What if I Homeschool?
To my teacher friends that homeschool, you have a few options. Those of you who are part of a verifiable homeschool co-op can get GAFE. I am going to link to their FAQs, but look for the question that asks, "Can homeschools use G Suite for Education?" They have a link for an interest form, and they will send you more information. Link here to jump there. There is a free version of Google Classroom that does not require having GAFE that homeschoolers can access. Just know that since that is set-up through a free gmail account, there is no privacy when it comes to Google sharing your information for marketing purposes unless you are using GAFE (Google Apps for Education). Although, I hear Google is suppose to be changing that eventually. I hope they do. GAFE on the other hand does meet COPPA, which is a privacy law here in the USA. Also, Office 365 for Education does have a pilot program for homeschoolers, but last time I looked, it was full. Click here for the link to stalk it and see if they open it. Since it is a pilot, that probably means they will be offering Office 365 to homeschoolers eventually too!

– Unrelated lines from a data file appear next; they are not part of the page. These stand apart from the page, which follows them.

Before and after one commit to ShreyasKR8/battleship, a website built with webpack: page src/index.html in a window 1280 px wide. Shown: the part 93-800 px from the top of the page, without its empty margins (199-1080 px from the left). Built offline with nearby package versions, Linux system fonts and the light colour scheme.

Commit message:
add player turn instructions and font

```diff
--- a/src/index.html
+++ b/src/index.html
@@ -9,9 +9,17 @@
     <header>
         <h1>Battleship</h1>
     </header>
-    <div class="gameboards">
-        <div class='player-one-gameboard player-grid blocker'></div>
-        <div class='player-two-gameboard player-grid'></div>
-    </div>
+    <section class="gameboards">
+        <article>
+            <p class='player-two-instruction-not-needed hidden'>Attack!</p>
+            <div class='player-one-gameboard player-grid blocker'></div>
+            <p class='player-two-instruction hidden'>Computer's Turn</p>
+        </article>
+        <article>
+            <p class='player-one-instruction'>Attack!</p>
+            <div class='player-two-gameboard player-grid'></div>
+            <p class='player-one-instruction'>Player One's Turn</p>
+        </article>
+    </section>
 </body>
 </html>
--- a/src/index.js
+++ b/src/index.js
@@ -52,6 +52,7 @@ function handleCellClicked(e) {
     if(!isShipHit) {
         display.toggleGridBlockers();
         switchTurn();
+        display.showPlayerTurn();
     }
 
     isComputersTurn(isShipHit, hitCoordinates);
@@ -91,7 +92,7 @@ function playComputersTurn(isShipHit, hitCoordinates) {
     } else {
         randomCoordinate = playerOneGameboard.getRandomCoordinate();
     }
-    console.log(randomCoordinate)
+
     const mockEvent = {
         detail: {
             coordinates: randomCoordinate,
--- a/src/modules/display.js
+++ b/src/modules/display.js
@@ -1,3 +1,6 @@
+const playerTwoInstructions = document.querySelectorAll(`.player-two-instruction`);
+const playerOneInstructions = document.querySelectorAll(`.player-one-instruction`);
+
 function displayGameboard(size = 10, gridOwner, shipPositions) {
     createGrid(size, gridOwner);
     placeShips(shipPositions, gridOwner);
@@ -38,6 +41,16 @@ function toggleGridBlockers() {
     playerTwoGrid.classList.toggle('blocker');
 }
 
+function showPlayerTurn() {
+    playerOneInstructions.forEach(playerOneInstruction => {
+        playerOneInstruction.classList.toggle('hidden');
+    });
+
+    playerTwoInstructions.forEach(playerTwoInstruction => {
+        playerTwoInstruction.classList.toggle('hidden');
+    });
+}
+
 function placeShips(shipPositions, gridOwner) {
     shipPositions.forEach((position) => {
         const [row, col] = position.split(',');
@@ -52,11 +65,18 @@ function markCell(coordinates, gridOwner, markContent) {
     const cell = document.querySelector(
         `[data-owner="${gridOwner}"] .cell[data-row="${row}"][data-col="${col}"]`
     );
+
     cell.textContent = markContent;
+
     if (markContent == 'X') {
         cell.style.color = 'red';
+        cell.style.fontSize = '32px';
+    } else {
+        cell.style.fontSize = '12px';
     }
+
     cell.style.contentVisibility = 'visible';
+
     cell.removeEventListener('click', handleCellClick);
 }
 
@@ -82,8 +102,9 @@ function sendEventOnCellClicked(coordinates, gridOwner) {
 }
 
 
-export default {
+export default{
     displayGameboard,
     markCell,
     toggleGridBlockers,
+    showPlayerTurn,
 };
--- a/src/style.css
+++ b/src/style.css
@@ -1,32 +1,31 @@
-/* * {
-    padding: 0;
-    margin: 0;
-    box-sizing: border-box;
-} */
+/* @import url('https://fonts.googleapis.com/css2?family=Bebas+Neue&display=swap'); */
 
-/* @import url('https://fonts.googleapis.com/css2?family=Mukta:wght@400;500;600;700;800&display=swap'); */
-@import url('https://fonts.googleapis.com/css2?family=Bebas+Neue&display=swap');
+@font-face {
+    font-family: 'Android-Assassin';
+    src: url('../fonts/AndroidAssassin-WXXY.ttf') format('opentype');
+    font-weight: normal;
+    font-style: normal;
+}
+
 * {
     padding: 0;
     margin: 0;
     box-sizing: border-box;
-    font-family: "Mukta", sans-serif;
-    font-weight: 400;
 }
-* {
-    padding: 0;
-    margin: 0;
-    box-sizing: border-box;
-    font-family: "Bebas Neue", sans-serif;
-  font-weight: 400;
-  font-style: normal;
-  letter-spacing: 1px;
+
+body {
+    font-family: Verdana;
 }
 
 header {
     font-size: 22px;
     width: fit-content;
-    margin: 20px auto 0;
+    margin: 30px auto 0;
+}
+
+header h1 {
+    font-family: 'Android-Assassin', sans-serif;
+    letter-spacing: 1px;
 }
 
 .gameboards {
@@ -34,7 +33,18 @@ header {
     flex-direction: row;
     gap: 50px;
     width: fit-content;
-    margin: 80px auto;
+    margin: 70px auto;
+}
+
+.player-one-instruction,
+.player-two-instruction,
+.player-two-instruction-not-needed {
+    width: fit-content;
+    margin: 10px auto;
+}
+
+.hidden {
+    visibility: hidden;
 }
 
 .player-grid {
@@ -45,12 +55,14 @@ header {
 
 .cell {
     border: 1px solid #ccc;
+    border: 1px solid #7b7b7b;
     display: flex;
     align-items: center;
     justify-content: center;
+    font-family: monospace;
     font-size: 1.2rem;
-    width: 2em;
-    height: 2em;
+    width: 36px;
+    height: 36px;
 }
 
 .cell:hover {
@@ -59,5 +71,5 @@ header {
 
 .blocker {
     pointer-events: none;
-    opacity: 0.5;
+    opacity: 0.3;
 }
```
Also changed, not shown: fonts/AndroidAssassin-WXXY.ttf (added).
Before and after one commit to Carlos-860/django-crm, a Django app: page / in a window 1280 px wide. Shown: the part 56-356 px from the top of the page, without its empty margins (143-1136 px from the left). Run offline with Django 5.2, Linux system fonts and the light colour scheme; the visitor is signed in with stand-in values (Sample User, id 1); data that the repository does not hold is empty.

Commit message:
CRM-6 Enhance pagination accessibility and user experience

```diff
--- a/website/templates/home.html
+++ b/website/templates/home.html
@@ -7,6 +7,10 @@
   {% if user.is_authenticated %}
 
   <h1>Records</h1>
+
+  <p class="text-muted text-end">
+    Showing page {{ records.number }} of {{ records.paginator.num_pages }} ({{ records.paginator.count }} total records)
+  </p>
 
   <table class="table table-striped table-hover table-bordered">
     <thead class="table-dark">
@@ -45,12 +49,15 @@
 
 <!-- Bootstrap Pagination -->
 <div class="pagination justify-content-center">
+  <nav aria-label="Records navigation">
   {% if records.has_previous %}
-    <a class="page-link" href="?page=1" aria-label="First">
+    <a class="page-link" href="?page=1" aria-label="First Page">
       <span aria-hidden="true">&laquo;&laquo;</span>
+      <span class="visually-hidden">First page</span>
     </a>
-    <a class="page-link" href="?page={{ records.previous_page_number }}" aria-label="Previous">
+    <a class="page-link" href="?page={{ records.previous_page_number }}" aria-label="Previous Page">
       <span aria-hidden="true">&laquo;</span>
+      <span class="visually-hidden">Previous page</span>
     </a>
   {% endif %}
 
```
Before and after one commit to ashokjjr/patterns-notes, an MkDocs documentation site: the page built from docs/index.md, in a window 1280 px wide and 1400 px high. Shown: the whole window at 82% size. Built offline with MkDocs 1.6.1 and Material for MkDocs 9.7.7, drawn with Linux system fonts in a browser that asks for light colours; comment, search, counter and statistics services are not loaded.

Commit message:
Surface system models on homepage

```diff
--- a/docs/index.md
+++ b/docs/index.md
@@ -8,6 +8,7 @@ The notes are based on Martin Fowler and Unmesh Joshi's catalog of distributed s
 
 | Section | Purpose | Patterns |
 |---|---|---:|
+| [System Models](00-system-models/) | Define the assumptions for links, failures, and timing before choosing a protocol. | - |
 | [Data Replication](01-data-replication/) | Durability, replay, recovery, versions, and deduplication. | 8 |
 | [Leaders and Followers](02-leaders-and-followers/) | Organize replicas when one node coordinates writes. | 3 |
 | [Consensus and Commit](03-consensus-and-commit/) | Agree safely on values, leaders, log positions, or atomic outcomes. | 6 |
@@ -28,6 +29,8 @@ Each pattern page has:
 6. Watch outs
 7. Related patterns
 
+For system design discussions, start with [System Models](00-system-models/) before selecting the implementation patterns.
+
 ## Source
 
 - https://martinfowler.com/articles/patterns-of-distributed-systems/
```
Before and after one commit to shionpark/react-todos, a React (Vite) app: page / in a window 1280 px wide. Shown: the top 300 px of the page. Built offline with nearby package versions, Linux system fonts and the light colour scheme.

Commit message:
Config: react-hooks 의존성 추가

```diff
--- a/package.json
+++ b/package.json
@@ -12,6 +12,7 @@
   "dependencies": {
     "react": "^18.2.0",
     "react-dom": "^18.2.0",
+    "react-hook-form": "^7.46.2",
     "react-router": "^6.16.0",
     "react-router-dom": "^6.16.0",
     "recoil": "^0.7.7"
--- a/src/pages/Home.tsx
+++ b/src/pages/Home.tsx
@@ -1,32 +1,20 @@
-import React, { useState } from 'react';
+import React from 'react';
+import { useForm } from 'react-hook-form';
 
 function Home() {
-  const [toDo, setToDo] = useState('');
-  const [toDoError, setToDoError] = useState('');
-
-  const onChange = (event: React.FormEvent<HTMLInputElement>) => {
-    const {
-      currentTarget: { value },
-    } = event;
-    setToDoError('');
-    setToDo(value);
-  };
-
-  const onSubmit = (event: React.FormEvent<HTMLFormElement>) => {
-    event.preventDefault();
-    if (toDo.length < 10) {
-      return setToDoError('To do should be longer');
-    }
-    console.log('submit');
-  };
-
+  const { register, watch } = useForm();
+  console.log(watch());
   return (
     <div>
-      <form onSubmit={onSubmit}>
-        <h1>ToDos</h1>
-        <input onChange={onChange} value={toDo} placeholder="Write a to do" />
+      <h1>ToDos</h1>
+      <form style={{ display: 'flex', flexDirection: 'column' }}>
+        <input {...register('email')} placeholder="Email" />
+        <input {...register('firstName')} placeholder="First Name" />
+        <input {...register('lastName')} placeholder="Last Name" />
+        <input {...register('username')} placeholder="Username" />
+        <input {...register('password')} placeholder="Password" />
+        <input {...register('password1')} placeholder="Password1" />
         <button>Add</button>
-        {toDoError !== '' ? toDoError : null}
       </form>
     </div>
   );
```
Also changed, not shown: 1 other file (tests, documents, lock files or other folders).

Teacher Video Tutorials & Cheat Sheet
I have two videos attached. One of them is for PowerPoint, and the other is for Google Slides. Each is going to show you the basics of how to use the software in the primary classroom. Now if you have any questions about the logistics of how students turn work back in, don’t worry if those questions are not answered in these videos. We are wading out here, and I will have you covered with that information tomorrow.
Here is the link to the teacher tutorials for the basics of using Google Slides and PowerPoint. Click here to link. Password: CandyClassD3#
Find the cheat sheet on tech tool B here. This contains links and information to accessing Microsoft PowerPoint and Google Slides.
If you have any questions, feel free to post in the Technology in the K-2 Classroom Facebook group here.
I hope you are all excited about incorporating these new tools in your classroom! Tomorrow, we are going to discuss tech tool C. That way, you can be organized and differentiate instruction easily with these tools.
Jolene Mathew from the Candy Class